The magic face is new, fresh, glowing and so wide open that it has sophomore written all over it, shining out like a beacon. Alternately unassuming then self-assured, naive then cocky, diffident then arrogant, wondering then knowing, thoughtful then putting on the world—the face keeps popping up in all the proper scenes during this college year.
Here it is at a levee party down the river from the Louisiana State campus, or straightening up in front of speech class, or bent parallel to the desk over an econ problem. Here, on the beach at Lauderdale for spring vacation, or at Pat O'Brien's in New Orleans on a weekend. And here, back in Baton Rouge, at the Piccadilly Cafeteria out at Bon Marché, or over at the SAE fraternity house to listen to John Fred and His Playboy Band, who, after all, are the hottest thing around and, my gosh, John Fred is from Baton Rouge, a local boy. The magic face, like all the other SAEs, knows John Fred personally.

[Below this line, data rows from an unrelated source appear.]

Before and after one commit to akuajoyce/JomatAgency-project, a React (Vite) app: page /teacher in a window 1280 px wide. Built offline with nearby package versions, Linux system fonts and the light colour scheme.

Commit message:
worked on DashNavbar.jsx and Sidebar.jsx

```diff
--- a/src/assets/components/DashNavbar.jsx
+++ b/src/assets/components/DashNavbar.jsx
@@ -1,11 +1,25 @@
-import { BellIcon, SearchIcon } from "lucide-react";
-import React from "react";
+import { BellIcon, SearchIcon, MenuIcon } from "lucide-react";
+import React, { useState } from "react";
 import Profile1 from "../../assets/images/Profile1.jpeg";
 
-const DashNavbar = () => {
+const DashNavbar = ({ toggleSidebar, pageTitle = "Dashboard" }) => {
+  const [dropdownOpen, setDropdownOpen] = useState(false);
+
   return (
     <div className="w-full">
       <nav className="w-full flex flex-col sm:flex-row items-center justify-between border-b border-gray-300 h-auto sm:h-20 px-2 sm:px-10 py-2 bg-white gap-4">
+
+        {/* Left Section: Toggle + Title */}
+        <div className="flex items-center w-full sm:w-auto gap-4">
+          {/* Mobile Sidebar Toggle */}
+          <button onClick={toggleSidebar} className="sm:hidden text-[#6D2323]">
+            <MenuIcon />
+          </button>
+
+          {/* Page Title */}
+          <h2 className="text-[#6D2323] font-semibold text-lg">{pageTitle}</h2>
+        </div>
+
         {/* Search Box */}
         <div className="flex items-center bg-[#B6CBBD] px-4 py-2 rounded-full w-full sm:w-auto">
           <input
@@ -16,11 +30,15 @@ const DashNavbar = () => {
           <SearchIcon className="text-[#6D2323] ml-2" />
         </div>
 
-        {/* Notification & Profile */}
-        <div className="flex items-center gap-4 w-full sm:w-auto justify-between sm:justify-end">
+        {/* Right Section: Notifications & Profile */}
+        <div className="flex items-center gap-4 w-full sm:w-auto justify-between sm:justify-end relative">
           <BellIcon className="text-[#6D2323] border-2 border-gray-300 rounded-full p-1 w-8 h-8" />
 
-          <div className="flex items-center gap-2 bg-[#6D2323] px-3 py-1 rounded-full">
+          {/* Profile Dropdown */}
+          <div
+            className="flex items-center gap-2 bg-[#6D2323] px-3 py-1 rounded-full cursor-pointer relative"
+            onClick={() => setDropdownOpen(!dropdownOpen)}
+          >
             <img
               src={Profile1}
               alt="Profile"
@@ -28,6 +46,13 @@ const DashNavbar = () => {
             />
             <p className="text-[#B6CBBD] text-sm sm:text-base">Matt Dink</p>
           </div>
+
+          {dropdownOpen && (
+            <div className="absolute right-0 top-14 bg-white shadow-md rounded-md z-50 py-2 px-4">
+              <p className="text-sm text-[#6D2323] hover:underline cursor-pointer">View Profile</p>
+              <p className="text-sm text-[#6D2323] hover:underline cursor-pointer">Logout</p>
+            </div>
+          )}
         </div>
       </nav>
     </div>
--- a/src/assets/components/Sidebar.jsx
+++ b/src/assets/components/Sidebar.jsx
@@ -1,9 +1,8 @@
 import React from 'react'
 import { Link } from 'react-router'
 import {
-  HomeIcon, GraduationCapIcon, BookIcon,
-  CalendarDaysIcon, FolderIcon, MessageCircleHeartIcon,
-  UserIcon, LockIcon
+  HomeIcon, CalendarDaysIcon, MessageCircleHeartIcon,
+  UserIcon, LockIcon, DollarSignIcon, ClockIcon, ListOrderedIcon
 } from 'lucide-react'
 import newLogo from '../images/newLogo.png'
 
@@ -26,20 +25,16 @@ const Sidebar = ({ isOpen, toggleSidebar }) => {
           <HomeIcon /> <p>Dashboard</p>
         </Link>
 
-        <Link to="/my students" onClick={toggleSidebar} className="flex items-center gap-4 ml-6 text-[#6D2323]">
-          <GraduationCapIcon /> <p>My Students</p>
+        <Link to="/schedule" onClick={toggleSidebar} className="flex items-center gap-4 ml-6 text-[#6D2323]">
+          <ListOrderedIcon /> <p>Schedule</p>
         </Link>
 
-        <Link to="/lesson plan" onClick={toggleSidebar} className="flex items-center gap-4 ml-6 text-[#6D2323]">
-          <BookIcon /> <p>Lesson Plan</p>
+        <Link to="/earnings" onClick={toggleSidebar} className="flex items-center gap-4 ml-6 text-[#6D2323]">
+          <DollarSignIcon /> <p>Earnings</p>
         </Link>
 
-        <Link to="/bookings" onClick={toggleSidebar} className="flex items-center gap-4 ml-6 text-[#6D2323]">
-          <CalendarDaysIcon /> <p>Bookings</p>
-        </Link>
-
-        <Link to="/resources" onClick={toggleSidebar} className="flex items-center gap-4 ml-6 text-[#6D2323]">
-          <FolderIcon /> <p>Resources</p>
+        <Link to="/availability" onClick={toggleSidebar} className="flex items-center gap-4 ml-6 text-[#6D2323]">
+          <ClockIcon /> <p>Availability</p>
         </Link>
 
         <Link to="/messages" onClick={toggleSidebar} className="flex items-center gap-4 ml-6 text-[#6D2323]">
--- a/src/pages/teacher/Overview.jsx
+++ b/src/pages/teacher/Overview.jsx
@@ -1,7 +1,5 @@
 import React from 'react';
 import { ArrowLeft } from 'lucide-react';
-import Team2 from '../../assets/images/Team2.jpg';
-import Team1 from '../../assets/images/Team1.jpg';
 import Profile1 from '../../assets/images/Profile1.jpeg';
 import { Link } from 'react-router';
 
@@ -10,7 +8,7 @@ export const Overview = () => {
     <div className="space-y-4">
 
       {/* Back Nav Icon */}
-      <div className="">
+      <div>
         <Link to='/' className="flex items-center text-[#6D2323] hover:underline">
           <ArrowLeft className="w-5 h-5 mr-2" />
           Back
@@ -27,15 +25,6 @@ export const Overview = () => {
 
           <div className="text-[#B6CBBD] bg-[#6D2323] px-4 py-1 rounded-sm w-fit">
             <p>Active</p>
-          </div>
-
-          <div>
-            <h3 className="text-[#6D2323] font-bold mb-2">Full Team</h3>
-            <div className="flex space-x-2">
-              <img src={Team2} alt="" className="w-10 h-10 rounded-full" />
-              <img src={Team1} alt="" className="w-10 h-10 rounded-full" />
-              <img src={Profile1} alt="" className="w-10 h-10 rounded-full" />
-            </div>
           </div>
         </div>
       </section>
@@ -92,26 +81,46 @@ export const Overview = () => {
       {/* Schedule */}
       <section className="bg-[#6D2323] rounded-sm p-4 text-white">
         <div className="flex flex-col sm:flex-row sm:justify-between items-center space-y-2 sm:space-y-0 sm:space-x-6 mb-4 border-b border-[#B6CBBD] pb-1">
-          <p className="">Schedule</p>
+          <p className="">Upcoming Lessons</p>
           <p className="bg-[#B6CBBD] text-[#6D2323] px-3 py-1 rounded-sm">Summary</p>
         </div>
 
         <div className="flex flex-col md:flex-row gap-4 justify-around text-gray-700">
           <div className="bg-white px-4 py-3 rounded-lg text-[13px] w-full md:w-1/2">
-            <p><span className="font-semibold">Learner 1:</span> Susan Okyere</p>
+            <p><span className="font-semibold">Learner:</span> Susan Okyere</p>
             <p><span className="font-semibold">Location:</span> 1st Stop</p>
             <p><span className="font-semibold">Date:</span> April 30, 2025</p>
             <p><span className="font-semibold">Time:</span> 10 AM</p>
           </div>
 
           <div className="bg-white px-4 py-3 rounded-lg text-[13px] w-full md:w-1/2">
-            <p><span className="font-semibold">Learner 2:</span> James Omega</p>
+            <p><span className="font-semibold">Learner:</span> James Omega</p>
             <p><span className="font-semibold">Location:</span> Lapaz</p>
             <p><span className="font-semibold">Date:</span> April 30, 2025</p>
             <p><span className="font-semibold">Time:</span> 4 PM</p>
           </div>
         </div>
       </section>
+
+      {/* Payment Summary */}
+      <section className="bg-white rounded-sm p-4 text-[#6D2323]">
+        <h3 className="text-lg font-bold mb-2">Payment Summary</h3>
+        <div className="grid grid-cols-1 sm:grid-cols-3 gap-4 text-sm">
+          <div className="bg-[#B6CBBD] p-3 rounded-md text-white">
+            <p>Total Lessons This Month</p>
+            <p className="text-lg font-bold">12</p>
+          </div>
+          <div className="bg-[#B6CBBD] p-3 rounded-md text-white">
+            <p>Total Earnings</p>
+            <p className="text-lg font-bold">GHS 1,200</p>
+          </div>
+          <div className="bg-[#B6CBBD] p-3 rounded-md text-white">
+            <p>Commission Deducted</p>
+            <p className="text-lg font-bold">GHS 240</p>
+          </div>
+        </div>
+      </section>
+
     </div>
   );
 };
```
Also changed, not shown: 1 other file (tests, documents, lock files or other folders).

Now at another time, the basketball game over, the face comes up slowly from a circle of children who have searched it out, seeking an autograph and thrusting pencils forward, and it surveys the area, looking for the girls. There are two of them nearby, sweet little LSU coeds with long brown hair and pussycat eyes, and they are quietly singing:
Pete Maravich, Pete Maravich. Pistol Pete. Pistol Pete. Everybody in the world knows Pistol Pete. Sure is lucky success doesn't go to some heads. Sure is, sure is. But Pistol Pete is so cute. Sure is, sure is.
The girls' banter is sarcasm, envy and fascination all in two dishes, and if the song is not entirely accurate, it does reflect a certain measure of the boy. For though it has not happened yet, as soon as Pete Maravich can get his magic face, his long, lean, macaroni body, his moves of velvet and his shots of satin into all of the basketball arenas of this country that are waiting for him, he will surely become America's Sweetheart, Every Mother's Son, the Teeny Boppers' Top Cat. And the girls will be right. Everybody in the world, the world that really counts, will know Pistol Pete Maravich. He will make a million dollars playing the game of basketball.
Here he comes now, Maravich bringing the ball up against Kentucky. The first defensive man slows him at the top of the zone, but Maravich goes right and is immediately swarmed over and double-teamed. He jumps, gliding forward through the air, and either hits the open man in the corner or puts the ball up to the basket himself. The next minute he dribbles by the first man, but he is hit by three defenders at the foul line and throws a hook pass to his blind side or slams the ball behind his back, a bounce pass to the corner again. He comes up once more and takes the shot himself, sliding through the zone and hooking from the corner on the run, or driving under and, with his back to the basket, flipping the ball in with a lefthanded, underhand double-pump shot.
After a timeout Maravich looks his man in the eye and fires a push shot from 40 feet or gives him the head fake for the push shot and then is quickly on the move with a crossover dribble between his legs, around the man, to the left and up for his jump shot. If it misses, he is following, leaping, crashing over bigger and stronger players to tap the ball into the basket.
The LSU offense is Pete Maravich with the ball. Marvelous Pete Maravich. Dribbling, shooting, passing, rebounding. He can go left or right with equal facility, he has every shot known to man, with both hands, but, amazingly, the strongest part of his game is his deft passing.
The opponent changes from Kentucky to Vanderbilt, from Florida to Tennessee, from Wisconsin to Tulane. But the zone defense is still there. Always a zone. And Pete Maravich is still there, firing away against it. In a basketball season loaded with the usual vicissitude and inconstancy, one unassailable certainty is that Pete Maravich of LSU will be down there in Baton Rouge firing away against the zone every time out. This is, in fact, what seems to disturb his faithful supporters the most. For even when opponents disdain the zone as a form of resistance against him, their next line of defense is some variation of a gang-attack man-to-man that concentrates only on Maravich.
"Just one time I would love to see somebody play him honest," says Joe Dean, an LSU star of the early '50s who watches the Pistol in cumulative awe with every passing game. "They've all got to do what's best to win, but just once it would be beautiful to see a team play this guy honest with just one man on him. Pistol Pete would be so great that night, he'd scare people."